Dataset content:
___
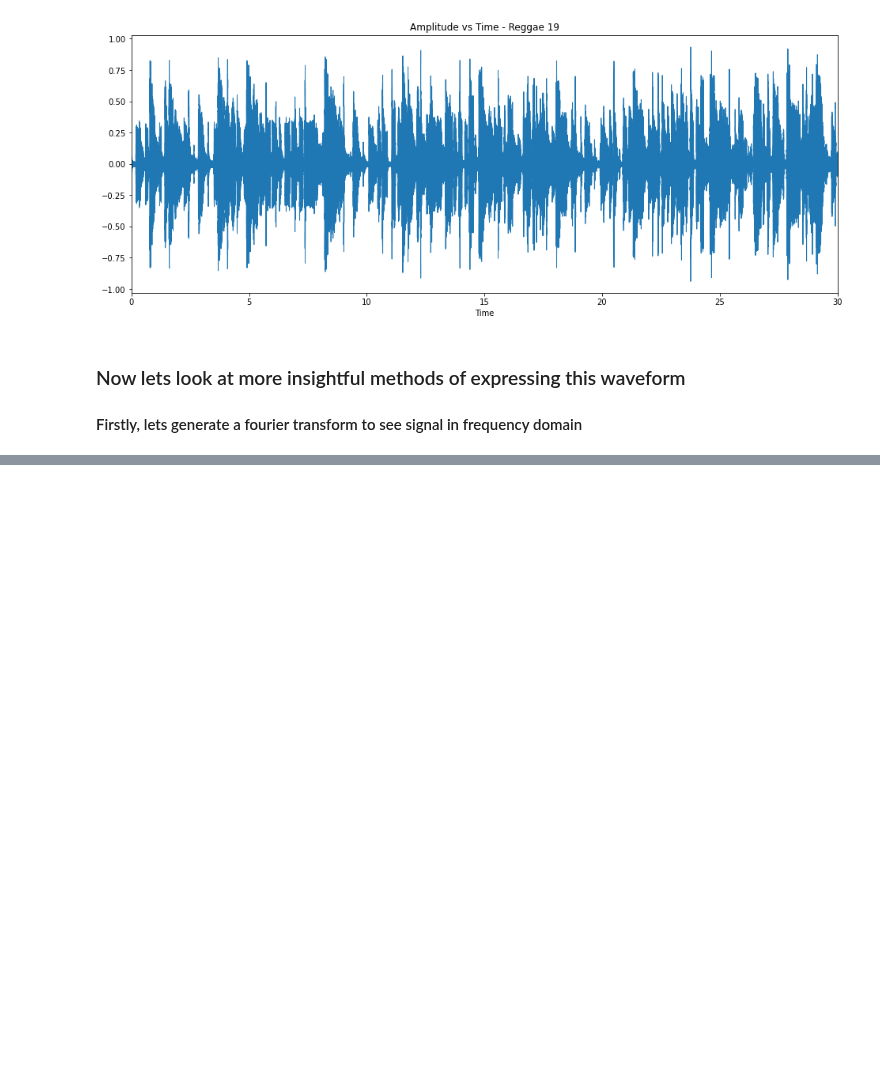
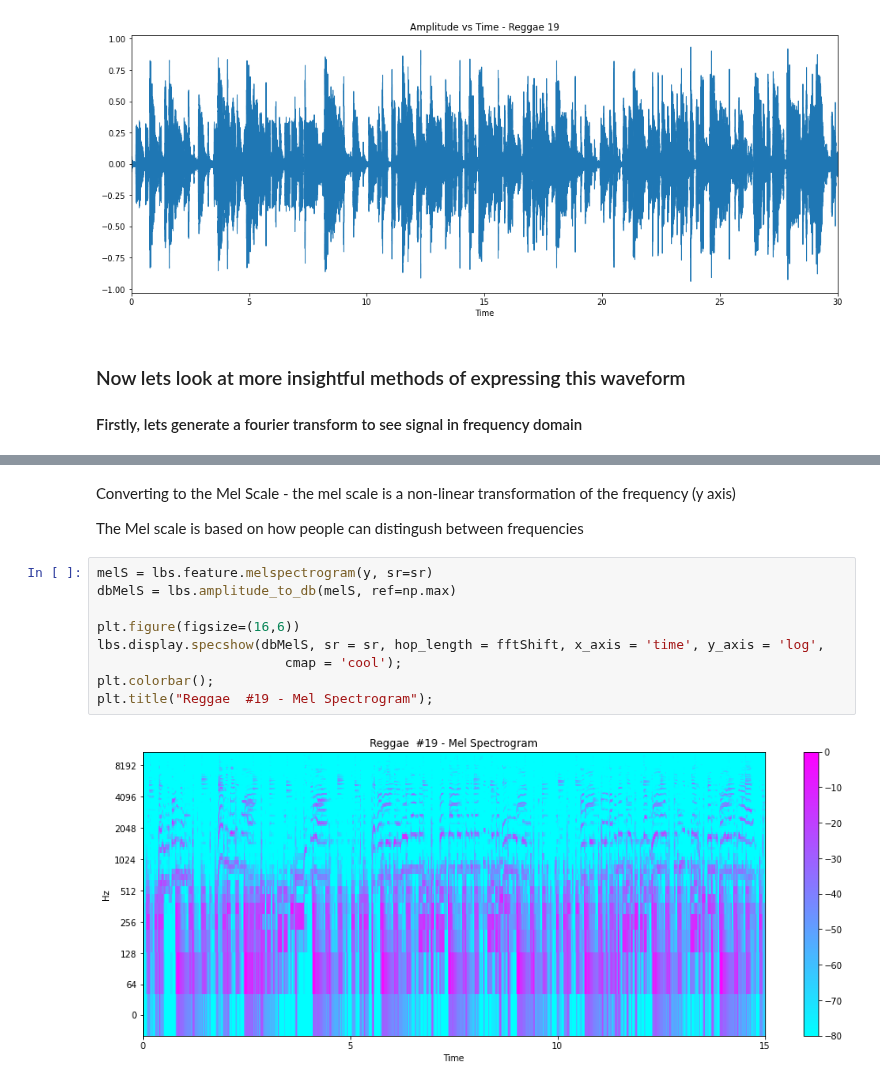
Before and after one commit to nalderman19/AudioAnalysisProject, a Jupyter notebook: audiofilefun.ipynb, the cells around one changed output, grey strips where cells are left out. Drawn from its saved outputs; the diff is of its cells as text; blank space fills up the shorter version.

```diff
--- a/audiofilefun.ipynb
+++ b/audiofilefun.ipynb
@@ -58,0 +89,15 @@ plt.xlim([0,30]);
+# %% [markdown]
+Converting to the Mel Scale - the mel scale is a non-linear transformation of the frequency (y axis)
+
+The Mel scale is based on how people can distingush between frequencies
+# %%
+melS = lbs.feature.melspectrogram(y, sr=sr)
+dbMelS = lbs.amplitude_to_db(melS, ref=np.max)
+
+plt.figure(figsize=(16,6))
+lbs.display.specshow(dbMelS, sr = sr, hop_length = fftShift, x_axis = 'time', y_axis = 'log',
+                        cmap = 'cool');
+plt.colorbar();
+plt.title("Reggae  #19 - Mel Spectrogram");
+# %% [output]
+[figure, added]
```
Also changed, not shown: parts of 12 cells of this notebook.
___
Go through the entries above and report how many lines hold the word "scale". Nothing but the number is needed.

2